Who be these con-serv-a-tives?
By now it is a nearly hoary adage that liberals seldom bother to read conservative books or listen to conservative ideas. And, yet, we are struck anew every time we encounter the startled bemusement of a media type who encounters an actual conservative thought… and finds it strange and marvelous.
And so it is with the coverage of a recent speech by Senator Ron Johnson.
Since his election in November 2010, the Milwaukee Journal Sentinel has assiduously avoided covering much of what Senator Johnson does and says, even though he is now the state’s senior senator. So that may explain this blog report from columnist David Umhoefer, who seems genuinely surprised to unearth a "little noticed" speech in which Senator Ron Johnson says his goal for the federal government was to "dismantle that beast." This was followed by an equally puzzling utterance:
Government is "not here to solve our problems," Johnson said.
Of course, Umhoefer need not have relied on this video to uncover the fact that Johnson harbors such exotic views.
He could have spent 10 minutes talking with him.
Or any other conservative since Ronald Reagan… heck, since Thomas Hobbes wrote Leviathan.
As usual, therefore, you are better off actually watching what Johnson said than the gloss that a reporter puts on it:
Graeme Zielinski's Enablers By Kevin Binversie
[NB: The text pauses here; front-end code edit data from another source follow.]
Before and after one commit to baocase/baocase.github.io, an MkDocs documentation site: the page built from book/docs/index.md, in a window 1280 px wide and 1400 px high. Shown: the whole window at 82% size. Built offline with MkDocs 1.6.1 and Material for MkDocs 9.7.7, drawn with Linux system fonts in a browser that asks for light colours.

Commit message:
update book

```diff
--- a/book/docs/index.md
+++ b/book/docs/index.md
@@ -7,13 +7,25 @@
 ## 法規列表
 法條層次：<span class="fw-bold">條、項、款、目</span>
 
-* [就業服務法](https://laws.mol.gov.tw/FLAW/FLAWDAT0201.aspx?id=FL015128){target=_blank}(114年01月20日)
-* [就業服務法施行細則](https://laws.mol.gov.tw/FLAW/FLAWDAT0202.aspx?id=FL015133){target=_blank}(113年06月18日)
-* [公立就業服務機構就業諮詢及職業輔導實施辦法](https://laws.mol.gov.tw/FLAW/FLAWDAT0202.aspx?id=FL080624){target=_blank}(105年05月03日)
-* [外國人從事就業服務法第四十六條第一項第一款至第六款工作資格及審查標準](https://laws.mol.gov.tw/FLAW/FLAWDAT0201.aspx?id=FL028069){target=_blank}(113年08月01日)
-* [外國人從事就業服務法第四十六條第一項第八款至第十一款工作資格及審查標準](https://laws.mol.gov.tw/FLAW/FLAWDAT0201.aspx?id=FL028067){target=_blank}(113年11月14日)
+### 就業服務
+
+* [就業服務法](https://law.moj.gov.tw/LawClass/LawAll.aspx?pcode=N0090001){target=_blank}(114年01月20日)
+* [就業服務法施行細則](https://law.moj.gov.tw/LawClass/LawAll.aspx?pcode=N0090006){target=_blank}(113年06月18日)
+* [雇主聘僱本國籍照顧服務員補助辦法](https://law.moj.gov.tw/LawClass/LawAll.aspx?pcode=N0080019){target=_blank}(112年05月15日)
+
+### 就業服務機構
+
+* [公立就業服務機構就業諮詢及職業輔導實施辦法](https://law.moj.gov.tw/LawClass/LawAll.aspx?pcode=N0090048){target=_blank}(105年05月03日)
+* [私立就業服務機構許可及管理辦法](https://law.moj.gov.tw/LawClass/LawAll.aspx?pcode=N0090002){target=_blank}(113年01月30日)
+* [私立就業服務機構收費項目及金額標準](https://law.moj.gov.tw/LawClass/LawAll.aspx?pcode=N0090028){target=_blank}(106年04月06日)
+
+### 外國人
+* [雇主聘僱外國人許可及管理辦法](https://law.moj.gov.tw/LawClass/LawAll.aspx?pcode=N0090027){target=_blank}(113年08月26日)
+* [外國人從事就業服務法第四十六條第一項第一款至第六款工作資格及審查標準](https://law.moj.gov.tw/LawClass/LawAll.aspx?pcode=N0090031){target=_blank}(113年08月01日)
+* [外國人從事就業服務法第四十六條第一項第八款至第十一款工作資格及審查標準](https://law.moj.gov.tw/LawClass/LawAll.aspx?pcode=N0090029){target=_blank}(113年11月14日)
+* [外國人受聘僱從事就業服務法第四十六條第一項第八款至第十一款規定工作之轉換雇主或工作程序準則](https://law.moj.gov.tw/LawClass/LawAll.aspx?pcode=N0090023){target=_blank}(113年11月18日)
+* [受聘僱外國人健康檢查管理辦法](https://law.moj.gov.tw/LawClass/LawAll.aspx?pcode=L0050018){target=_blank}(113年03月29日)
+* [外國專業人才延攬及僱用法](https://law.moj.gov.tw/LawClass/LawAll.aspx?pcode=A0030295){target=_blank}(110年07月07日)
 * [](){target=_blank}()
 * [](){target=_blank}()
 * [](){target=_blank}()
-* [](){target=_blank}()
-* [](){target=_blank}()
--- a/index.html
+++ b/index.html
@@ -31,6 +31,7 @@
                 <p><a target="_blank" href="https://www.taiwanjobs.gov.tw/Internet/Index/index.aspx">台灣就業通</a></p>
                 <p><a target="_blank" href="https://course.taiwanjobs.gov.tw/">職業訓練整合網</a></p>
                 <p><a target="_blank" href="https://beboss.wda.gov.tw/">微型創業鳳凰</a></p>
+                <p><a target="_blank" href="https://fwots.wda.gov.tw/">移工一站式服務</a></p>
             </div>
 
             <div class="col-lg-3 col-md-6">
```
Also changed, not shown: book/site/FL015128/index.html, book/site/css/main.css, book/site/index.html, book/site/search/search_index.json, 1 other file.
Possibly even more frightening, is that some posts seem to contain private, off-the-record information which could be only be obtained in email conversations between Zielinski and various reporters throughout the state. Considering Zielinski’s about to speak only "off-the-record" with reporters in his new position, it might be wise for many of those same reporters to ask if their conversations are staying between them and Graeme.
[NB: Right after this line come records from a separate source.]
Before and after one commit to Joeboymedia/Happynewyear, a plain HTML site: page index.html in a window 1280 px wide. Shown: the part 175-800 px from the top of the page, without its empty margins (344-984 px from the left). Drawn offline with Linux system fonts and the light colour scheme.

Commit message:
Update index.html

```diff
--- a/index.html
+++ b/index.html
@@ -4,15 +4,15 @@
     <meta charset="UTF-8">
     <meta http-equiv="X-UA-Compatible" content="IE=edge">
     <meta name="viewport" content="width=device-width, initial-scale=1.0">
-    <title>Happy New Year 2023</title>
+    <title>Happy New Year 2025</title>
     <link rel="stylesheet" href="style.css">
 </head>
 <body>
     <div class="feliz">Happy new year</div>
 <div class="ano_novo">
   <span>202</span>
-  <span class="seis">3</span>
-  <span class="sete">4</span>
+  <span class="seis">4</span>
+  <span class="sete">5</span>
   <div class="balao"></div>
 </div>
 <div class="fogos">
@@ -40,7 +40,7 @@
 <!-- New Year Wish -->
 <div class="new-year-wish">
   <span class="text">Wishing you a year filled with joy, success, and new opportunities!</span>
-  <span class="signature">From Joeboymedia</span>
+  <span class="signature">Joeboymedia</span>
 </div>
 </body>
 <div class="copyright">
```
So who were his chief enablers and defenders? One only needs to enter the fever swamps of the Left to find the ones most upset with his dismissal. These "winners" take the cake...
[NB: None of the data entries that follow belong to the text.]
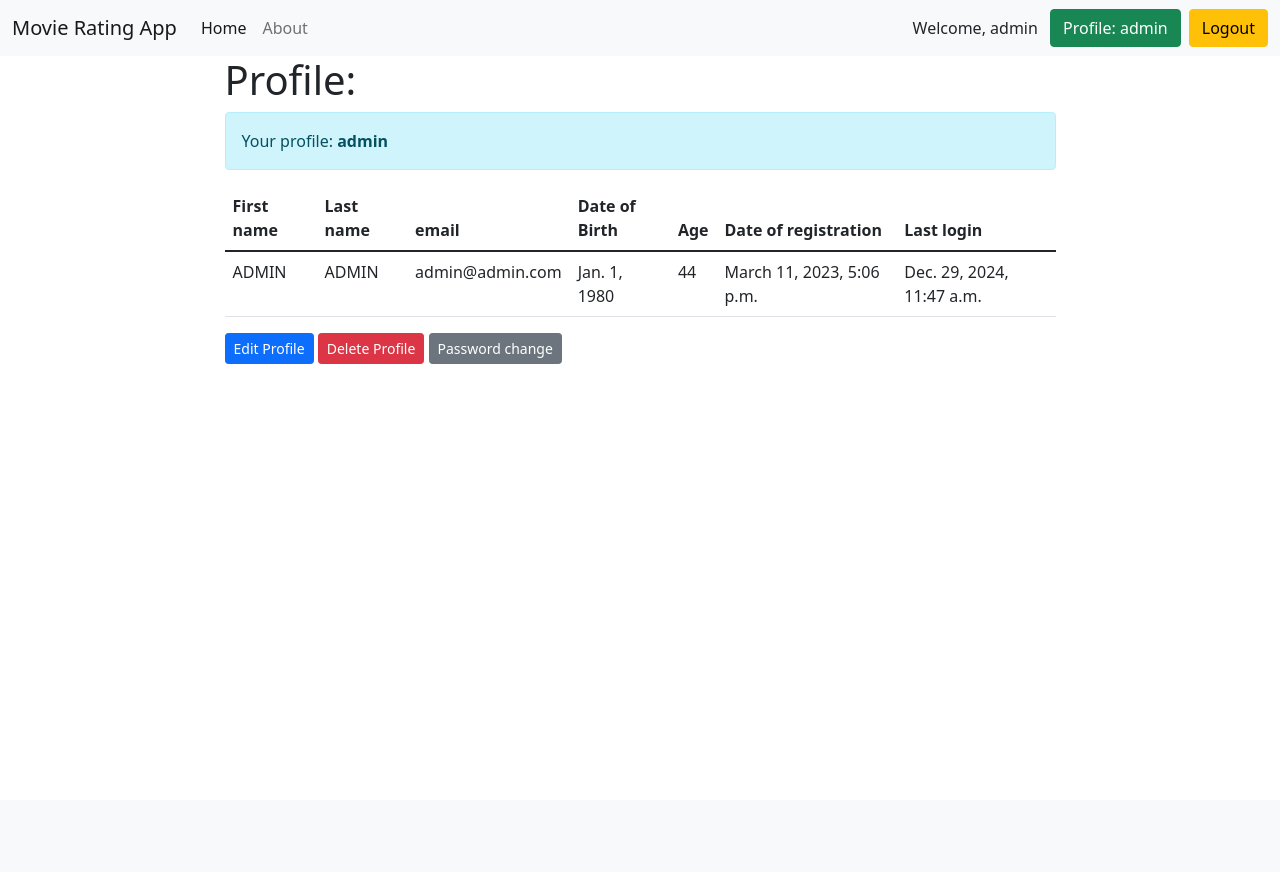
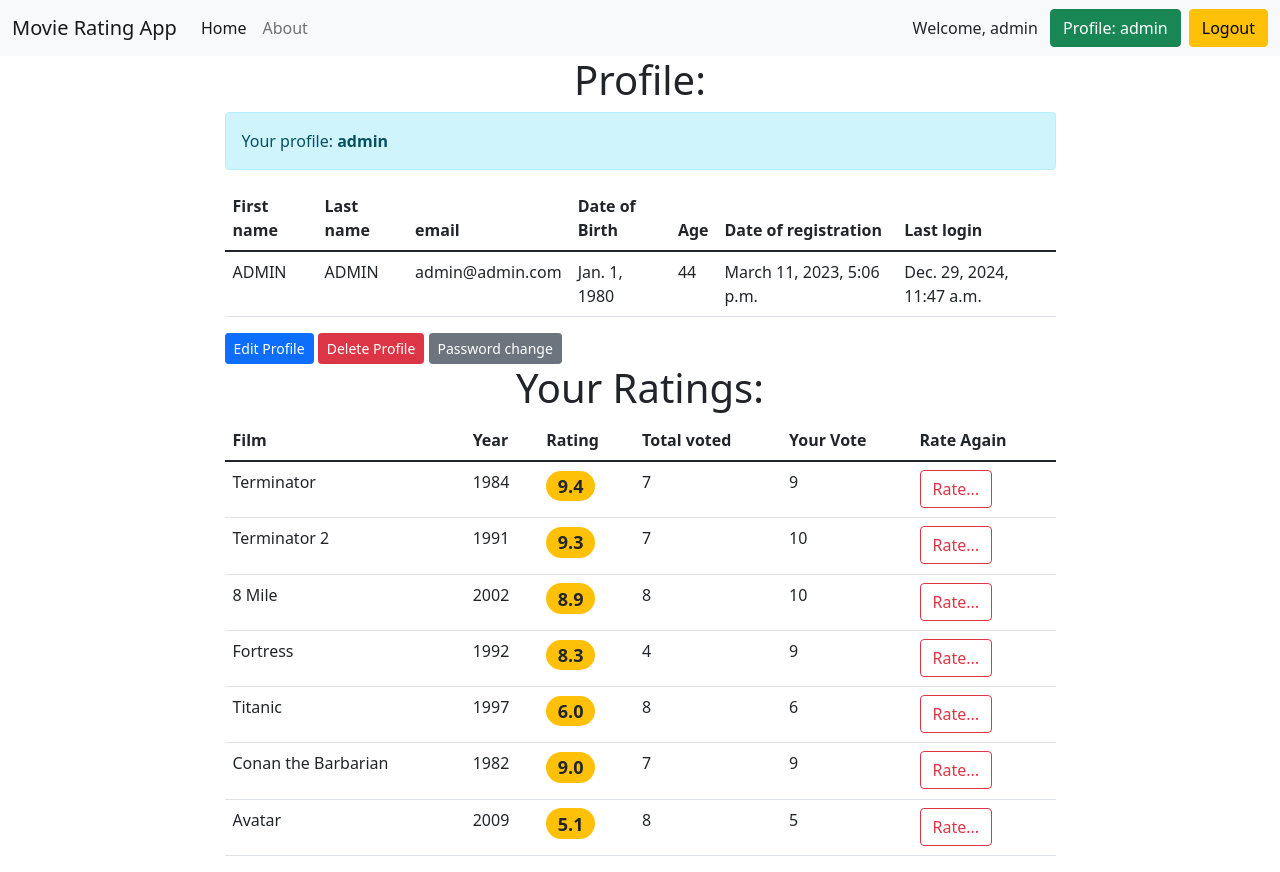
Before and after one commit to Falco13/movie_rating, a Django app: page /users/profile/ in a window 1280 px wide. Before the commit the page ends 364 px from the top, so only its background shows below. Run offline with Django 4.2, Linux system fonts and the light colour scheme; a user stored in the database is signed in; data comes from the database, SQL or seed files in the repository; both versions use the stored data as it was after the commit.

Commit message:
user ratings in user profile

```diff
--- a/accounts/templates/accounts/profile.html
+++ b/accounts/templates/accounts/profile.html
@@ -5,7 +5,7 @@
 
 {% block content %}
 
-<h1>Profile:</h1>
+<h1 class="text-center">Profile:</h1>
 <div class="alert alert-info" role="alert">Your profile: <b>{{ user.username }}</b></div>
 
 <table class="table">
@@ -37,4 +37,40 @@
 <a href="{% url 'accounts:delete_user' pk=user.id %}" class="btn btn-danger btn-sm">Delete Profile</a>
 <a href="{% url 'accounts:password_change' %}" class="btn btn-secondary btn-sm">Password change</a>
 
+<br>
+<h1 class="text-center">Your Ratings:</h1>
+
+{% if ratings_data %}
+<table class="table table-hover">
+    <thead>
+    <tr>
+        <th scope="col">Film</th>
+        <th scope="col">Year</th>
+        <th scope="col">Rating</th>
+        <th scope="col">Total voted</th>
+        <th scope="col">Your Vote</th>
+        <th scope="col">Rate Again</th>
+    </tr>
+    </thead>
+    <tbody>
+    {% for rating_data in ratings_data %}
+    <tr>
+        <td>{{ rating_data.movie.title }}</td>
+        <td>{{ rating_data.movie.year }}</td>
+        <td>
+            <h4><span class="badge rounded-pill bg-warning text-dark">
+                {{ rating_data.average_rating|floatformat:1 }}
+              </span></h4>
+        </td>
+        <td>{{ rating_data.total_votes }}</td>
+        <td>{{ rating_data.rating }}</td>
+        <td><a href="{{ rating_data.movie.get_absolute_url }}" class="btn btn-outline-danger">Rate...</a></td>
+    </tr>
+    {% endfor %}
+    </tbody>
+</table>
+{% else %}
+<p>You haven't rated any movies yet.</p>
+{% endif %}
+
 {% endblock %}
--- a/accounts/views.py
+++ b/accounts/views.py
@@ -4,11 +4,12 @@ from django.contrib.auth.decorators import login_required
 from django.contrib.auth.mixins import LoginRequiredMixin
 from django.contrib.auth.views import PasswordChangeView
 from django.contrib.messages.views import SuccessMessageMixin
+from django.db.models import Avg, Count
 from django.shortcuts import render, redirect, get_object_or_404
 from django.urls import reverse_lazy
-
 from accounts.forms import UserRegisterForm, UserLoginForm, EditUserForm, PasswordChangingForm
 from accounts.models import User
+from movie_rating.models import Rating, Movie
 
 
 def register(request):
@@ -46,7 +47,20 @@ def user_logout(request):
 
 @login_required
 def profile(request):
-    return render(request, 'accounts/profile.html')
+    user_ratings = Rating.objects.filter(user=request.user)
+    ratings_data = []
+    for rating in user_ratings:
+        movie = rating.movie
+        average_rating = Rating.objects.filter(movie=movie, is_active=True).aggregate(Avg('rating'))['rating__avg']
+        total_votes = Rating.objects.filter(movie=movie, is_active=True).aggregate(Count('rating'))['rating__count']
+
+        ratings_data.append({
+            'movie': movie,
+            'rating': rating.rating,
+            'average_rating': average_rating or 0,
+            'total_votes': total_votes or 0,
+        })
+    return render(request, 'accounts/profile.html', {'ratings_data': ratings_data})
 
 
 @login_required
--- a/movie_rating/templates/movie_rating/detail.html
+++ b/movie_rating/templates/movie_rating/detail.html
@@ -12,7 +12,7 @@
         <th scope="col">Year</th>
         <th scope="col">Description</th>
         <th scope="col">Rating</th>
-        <th scope="col">Votes</th>
+        <th scope="col">Total Votes</th>
     </tr>
     </thead>
     <tr>
--- a/movie_rating/templates/movie_rating/home.html
+++ b/movie_rating/templates/movie_rating/home.html
@@ -17,7 +17,7 @@
         <th scope="col">Film</th>
         <th scope="col">Year</th>
         <th scope="col">Rating</th>
-        <th scope="col">Votes</th>
+        <th scope="col">Total Votes</th>
         <th scope="col">Vote</th>
     </tr>
     </thead>
```
Also changed, not shown: db.sqlite3.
Fallone's Big Labor Flip Flop By Collin Roth
Just last week, liberal Supreme Court candidate Ed Fallone accused Justice Pat Roggensack of creating "legal bribery" on the high court. Fallone attacked the 2009 4-3 decision to allow campaign contributions from parties with cases pending before the court, labeling the decision the "Roggensack Rule."
Roggensack's campaign spokesman rebutted Fallone's criticism saying, "It would appear that Professor Fallone's campaign attack falls flat in that he failed to demonstrate how contributions and endorsements have impacted decisions made and rendered by the Supreme Court."
But if Professor Fallone would like to discuss campaign contributions, lets examine a quote from 2012 where Fallone criticized the Citizens United Supreme Court decision.
"And yes, union officials who use involuntary money for campaign purposes, in the form of dues. Neither form of campaign contribution from a collective entity should be permitted, and the Citizens United decision creating a First Amendment right out of whole cloth on behalf of collective entities is a particularly poorly reasoned decision that has disastrous consequences for our democracy."
Last summer, Democrat State Representative Brett Hulsey pleaded no contest to a disorderly conduct charge for a incident at a beach involving a 9-year-old boy. That should have used up his quota of weirdthat his behavior in the Capitol has lately been so bizarre that both the cops and his own aide were worried that the high profile liberal was a few pepperonis short of a pizza.